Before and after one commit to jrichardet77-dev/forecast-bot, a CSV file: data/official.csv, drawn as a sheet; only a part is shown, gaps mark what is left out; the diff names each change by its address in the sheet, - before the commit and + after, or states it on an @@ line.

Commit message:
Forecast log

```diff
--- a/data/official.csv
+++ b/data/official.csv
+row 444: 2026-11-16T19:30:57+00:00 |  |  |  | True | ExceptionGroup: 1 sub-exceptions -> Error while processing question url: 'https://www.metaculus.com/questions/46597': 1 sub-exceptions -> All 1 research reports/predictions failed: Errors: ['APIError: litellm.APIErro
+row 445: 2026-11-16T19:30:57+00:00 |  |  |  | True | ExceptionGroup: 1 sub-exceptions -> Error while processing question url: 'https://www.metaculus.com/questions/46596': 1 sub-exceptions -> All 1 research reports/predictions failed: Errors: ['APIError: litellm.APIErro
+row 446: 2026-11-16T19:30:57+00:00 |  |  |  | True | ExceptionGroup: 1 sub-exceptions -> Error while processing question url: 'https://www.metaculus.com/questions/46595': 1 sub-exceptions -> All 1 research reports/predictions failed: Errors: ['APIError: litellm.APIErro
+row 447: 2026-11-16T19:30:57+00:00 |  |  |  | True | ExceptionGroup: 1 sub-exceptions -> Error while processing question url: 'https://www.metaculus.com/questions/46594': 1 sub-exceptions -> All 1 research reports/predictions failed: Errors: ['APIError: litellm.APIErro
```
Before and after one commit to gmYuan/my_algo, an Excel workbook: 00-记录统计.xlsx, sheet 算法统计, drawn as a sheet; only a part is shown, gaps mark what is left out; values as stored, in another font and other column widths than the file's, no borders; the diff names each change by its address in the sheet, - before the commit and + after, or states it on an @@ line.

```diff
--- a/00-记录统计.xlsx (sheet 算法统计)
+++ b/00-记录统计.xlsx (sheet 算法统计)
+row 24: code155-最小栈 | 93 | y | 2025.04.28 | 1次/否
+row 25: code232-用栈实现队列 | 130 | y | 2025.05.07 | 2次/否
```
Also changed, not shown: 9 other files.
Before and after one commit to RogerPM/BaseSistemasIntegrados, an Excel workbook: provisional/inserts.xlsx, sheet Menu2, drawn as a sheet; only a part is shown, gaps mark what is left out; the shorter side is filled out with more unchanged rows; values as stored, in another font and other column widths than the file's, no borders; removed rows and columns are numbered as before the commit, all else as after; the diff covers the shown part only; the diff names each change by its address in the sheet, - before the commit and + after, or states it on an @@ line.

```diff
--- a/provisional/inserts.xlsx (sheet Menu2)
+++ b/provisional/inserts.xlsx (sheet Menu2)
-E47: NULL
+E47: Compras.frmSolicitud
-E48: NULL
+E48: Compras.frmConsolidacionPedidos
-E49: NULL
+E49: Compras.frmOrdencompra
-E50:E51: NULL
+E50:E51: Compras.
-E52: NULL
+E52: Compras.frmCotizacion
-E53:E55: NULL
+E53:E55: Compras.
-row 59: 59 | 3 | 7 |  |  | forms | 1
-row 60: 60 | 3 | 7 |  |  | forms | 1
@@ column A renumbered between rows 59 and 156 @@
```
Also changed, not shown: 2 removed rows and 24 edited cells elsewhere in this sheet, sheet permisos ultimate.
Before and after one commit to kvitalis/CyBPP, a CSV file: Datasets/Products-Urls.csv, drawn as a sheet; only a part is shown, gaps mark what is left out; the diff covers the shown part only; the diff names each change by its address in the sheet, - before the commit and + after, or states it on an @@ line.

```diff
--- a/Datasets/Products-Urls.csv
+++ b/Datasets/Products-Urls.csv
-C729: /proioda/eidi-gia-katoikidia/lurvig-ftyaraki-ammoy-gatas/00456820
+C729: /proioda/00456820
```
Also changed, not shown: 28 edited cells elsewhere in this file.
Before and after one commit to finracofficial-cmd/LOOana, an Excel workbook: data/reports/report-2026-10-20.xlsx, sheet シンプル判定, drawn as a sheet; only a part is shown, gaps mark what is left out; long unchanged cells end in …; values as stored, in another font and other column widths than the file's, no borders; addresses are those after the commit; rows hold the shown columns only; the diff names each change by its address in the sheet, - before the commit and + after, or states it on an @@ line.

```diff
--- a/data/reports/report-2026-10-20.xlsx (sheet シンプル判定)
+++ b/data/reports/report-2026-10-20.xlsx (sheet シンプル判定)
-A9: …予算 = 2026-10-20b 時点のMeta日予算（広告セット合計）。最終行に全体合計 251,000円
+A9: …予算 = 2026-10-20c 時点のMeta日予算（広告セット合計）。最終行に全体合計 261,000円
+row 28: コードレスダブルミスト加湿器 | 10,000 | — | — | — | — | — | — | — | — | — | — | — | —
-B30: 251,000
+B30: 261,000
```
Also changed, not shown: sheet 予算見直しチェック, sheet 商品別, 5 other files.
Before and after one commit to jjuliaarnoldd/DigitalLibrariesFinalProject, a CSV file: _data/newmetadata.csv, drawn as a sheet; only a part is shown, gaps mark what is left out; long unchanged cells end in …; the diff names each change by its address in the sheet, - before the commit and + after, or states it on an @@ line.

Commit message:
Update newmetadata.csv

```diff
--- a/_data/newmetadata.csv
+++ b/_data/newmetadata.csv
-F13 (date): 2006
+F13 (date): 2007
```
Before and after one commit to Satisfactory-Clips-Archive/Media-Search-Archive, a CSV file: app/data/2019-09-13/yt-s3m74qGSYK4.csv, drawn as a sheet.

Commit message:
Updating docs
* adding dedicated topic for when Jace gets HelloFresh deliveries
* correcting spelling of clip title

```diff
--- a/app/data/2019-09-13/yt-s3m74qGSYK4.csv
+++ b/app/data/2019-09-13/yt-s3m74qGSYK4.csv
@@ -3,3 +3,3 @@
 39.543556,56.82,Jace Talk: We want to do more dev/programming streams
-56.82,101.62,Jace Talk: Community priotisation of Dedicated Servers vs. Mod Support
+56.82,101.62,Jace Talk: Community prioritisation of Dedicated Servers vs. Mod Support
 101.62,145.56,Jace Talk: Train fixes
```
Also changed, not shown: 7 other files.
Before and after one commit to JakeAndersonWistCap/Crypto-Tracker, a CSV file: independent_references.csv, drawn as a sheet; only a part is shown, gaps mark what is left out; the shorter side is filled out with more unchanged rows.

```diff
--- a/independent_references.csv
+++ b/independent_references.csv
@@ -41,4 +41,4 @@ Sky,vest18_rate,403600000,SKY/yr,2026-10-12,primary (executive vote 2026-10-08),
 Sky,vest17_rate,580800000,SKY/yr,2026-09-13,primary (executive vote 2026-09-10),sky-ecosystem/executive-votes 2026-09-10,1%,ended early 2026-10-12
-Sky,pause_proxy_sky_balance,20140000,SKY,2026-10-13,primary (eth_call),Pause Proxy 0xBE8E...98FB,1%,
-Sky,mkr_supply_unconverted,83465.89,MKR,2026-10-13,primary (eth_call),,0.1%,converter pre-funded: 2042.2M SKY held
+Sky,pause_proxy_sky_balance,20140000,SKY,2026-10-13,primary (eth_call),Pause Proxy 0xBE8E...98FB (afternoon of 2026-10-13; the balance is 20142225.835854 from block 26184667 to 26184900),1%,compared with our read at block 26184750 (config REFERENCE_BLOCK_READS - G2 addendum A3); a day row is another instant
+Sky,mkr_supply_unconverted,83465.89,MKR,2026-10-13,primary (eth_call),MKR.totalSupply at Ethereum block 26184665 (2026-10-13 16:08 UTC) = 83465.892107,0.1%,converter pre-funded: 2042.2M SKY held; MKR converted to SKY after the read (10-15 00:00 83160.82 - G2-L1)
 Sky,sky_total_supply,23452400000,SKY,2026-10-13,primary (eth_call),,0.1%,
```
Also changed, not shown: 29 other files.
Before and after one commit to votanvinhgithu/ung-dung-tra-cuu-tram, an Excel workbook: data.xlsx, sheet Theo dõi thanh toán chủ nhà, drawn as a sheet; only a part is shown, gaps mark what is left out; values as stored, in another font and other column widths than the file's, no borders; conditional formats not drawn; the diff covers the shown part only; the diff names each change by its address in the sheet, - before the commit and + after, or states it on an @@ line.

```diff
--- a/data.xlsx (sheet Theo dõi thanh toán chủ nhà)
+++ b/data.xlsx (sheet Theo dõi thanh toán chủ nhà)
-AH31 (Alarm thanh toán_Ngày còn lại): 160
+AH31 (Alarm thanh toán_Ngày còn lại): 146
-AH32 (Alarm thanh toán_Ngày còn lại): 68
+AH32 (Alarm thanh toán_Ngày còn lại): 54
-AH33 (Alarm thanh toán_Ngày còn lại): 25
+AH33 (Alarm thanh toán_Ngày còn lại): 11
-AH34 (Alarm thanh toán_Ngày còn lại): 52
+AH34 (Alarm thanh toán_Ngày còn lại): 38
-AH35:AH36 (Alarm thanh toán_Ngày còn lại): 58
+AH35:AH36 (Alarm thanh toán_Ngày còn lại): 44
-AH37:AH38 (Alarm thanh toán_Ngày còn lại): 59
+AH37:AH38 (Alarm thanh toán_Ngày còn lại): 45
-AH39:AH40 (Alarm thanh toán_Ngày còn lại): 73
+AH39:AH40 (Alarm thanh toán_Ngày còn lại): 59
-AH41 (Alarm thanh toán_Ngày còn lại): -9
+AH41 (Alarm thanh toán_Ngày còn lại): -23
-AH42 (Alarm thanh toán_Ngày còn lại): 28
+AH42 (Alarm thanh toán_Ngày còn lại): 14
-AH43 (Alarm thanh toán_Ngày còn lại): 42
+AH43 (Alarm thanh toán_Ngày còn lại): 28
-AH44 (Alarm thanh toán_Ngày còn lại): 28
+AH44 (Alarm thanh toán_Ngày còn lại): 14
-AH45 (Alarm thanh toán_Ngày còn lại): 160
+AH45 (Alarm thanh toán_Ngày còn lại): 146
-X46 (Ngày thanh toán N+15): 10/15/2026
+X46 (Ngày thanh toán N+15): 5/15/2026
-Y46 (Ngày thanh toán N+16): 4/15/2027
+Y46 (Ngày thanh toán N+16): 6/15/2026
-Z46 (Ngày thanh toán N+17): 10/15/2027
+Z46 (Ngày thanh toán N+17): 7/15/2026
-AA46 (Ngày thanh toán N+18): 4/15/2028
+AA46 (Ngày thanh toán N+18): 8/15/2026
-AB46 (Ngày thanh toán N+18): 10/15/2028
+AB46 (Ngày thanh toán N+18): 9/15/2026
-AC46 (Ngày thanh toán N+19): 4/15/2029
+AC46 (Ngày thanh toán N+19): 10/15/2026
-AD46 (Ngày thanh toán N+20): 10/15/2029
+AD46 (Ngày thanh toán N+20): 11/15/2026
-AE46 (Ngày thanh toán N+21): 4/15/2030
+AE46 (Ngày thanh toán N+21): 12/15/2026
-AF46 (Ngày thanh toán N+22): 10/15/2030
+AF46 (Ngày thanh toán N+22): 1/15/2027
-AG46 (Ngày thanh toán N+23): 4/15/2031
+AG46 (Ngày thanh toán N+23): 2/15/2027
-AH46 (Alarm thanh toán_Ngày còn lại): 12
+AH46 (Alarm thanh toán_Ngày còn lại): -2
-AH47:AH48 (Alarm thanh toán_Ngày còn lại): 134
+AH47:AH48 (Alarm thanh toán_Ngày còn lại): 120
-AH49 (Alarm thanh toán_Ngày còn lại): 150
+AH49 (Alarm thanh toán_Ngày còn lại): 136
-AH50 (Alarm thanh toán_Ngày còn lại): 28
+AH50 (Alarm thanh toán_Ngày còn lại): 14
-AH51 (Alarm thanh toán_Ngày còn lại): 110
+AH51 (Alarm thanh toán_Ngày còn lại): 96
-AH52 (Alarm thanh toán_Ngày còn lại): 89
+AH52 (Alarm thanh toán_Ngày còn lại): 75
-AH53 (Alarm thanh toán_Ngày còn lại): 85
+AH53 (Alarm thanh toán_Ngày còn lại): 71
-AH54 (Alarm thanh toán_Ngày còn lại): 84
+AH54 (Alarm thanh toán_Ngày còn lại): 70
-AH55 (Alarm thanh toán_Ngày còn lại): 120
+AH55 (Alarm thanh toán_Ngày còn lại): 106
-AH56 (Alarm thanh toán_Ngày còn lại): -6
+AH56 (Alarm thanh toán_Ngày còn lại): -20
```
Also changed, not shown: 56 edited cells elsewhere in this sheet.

_ _ _ _ _

■ **WORK REQUIRED**
Determine how many lines above hold the word "Jace", then give only that number.

■ **SOLUTION FOR THIS PROBLEM**
5